In addition to a need for stiffening up the chassis and improving the steering, one of the major shortcomings of classic Mustangs is their overly soft suspension, due in part to the rubber bushings. These were replaced with more resilient urethane bushings, which help to reduce unwanted deflection that can cause erratic handling in hard cornering. The vehicle was also lowered to bring down the roll centers for more stable handling.
Commenting on the suspension mods (see accompanying photos), the car's owner/driver Danny Holm says that, "I really notice a difference in the turns. I could've done even more to the suspension, but the car handles well with just these changes, and you've got to know when to stop."
The steering rack was improved with a new aftermarket system. It has fewer turns lock-to-lock but a much wider sweep, so the net effect is more responsive steering.

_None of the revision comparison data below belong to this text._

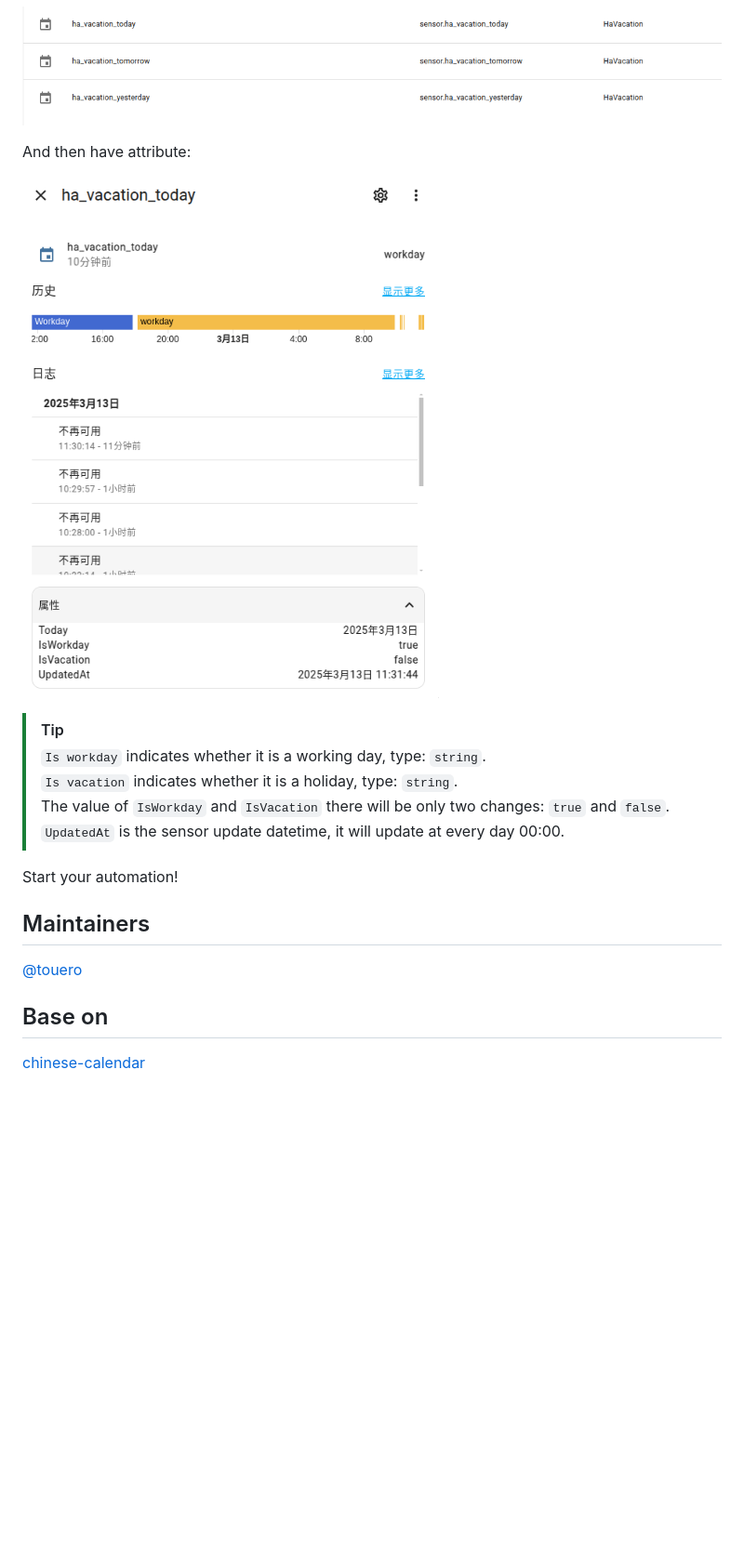
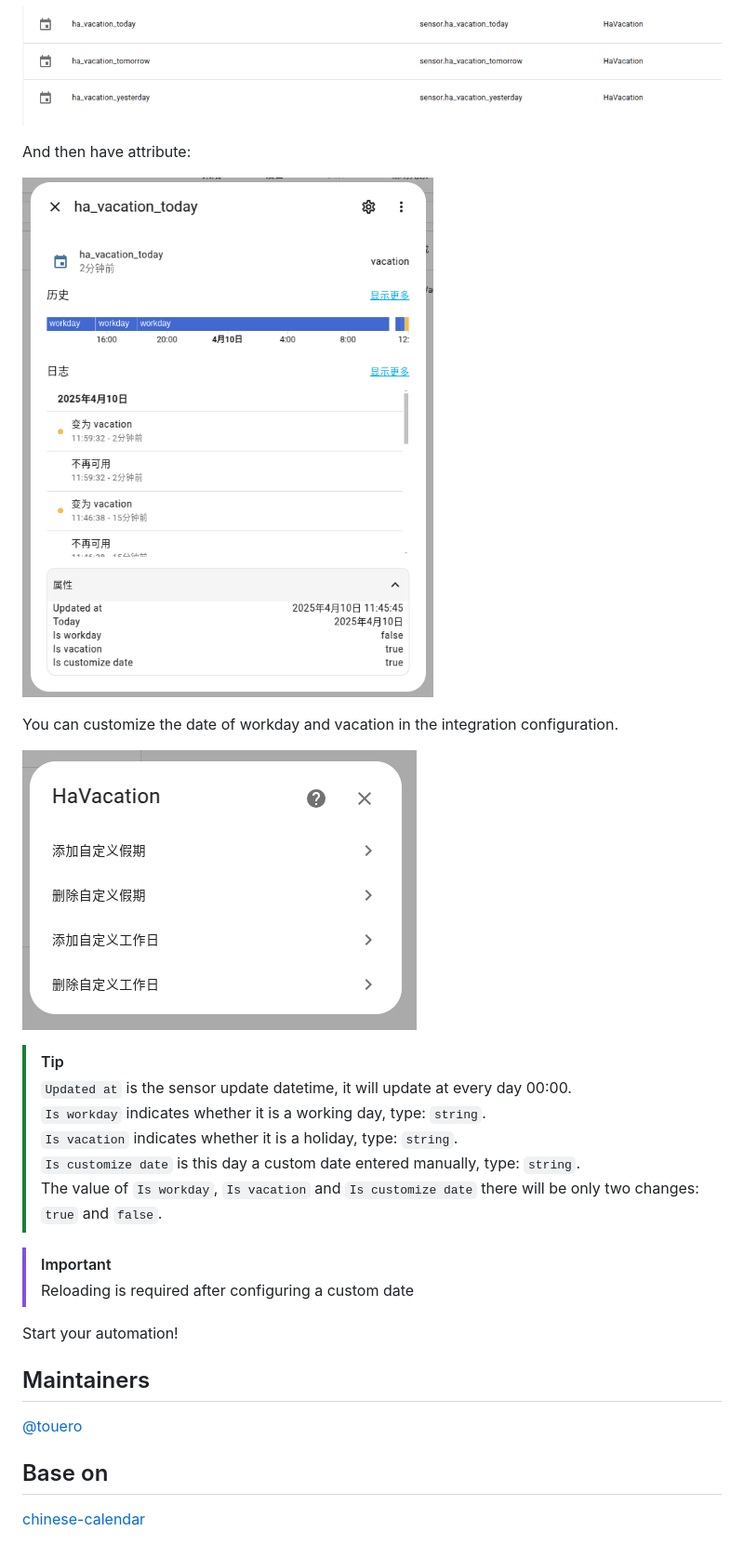
Before and after one commit to touero/HaVacation, a Markdown page: README.md, the part around one of its changes. Shown at 93% size. Rendered like a GitHub page; pictures changed too: preview/config.png (added), preview/sensor_details.png; blank space fills up the shorter version.

```diff
--- a/README.md
+++ b/README.md
@@ -31,11 +31,19 @@ And then have attribute:
 
 ![preview](https://github.com/touero/HaVacation/blob/main/preview/sensor_details.png)
 
+You can customize the date of workday and vacation in the integration configuration.
+
+![preview](https://github.com/touero/HaVacation/blob/main/preview/config.png)
+
 > [!TIP]
+> `Updated at` is the sensor update datetime, it will update at every day 00:00.
 > `Is workday` indicates whether it is a working day, type: `string`.
 > `Is vacation` indicates whether it is a holiday, type: `string`.
-> The value of `IsWorkday` and `IsVacation` there will be only two changes: `true` and `false`.
-> `UpdatedAt` is the sensor update datetime, it will update at every day 00:00.
+> `Is customize date` is this day a custom date entered manually, type: `string`.
+> The value of `Is workday`, `Is vacation` and `Is customize date` there will be only two changes: `true` and `false`.
+
+> [!IMPORTANT]
+> Reloading is required after configuring a custom date
 
 Start your automation!
 
@@ -43,5 +51,4 @@ Start your automation!
 [@touero](https://github.com/touero)
 
 ## Base on
-
 [chinese-calendar](https://github.com/LKI/chinese-calendar)
```
Also changed, not shown: other parts of README.md (+2 -2 lines), .github/pull_request_template.md (deleted, +0 -19 lines), 6 other files.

As on the original GT350s, the mounts on the upper A-arm were relocated to bring down the nose an inch. The coils were cut for lowering, but at some sacrifice in ride quality. Ford Granada disc brakes, another popular mod, were added as well.
An easy way to lower the rear suspension is to replace the standard leaf springs with a "reverse eye" spring. It locates the spring above its mount to lower the car about an inch.
The traction bars (tubular links extending forward from underneath both ends of the rear axle) hook up to subframe connectors, and serve to minimize wheel hop and axle wind-up. The rear disc brake conversion is another valuable upgrade.
Unlike the Koni shocks found on the original GT350, these KYB units are gas-pressurized and self-adjusting.
- Tesla And Chrysler In Public Spat Over Loan...
After the announcement that Tesla had repaid its $456 million loan in full earlier this week, and more...
- Porsche Panamera S E-Hybrid Averages 53.5 MPG...
Just weeks ahead of its arrival in U.S. dealerships, the 2013 Porsche Panamera S E-Hybrid showed more...
- 2013 Volvo XC60 Test Drive Review
It’s become a cliché to say that there is no such thing as a bad car in this day and more...
- drum brakes
2004 pontiac aztek,drum brakes, new drums,new shoes,new springs/hardware/adjusters, passenger rear, pulsating sound and vibration when brakes are more...
- 1993 ford escort
I can't find the transmission dip stick on a 1993 ford escort. can anyone tell me the location? more...
- 2005 ford mustang clutch master cylinder
hi i need help is there anyone out there that can send me info on my clutch master cylinder and step by step on how to replace it. more...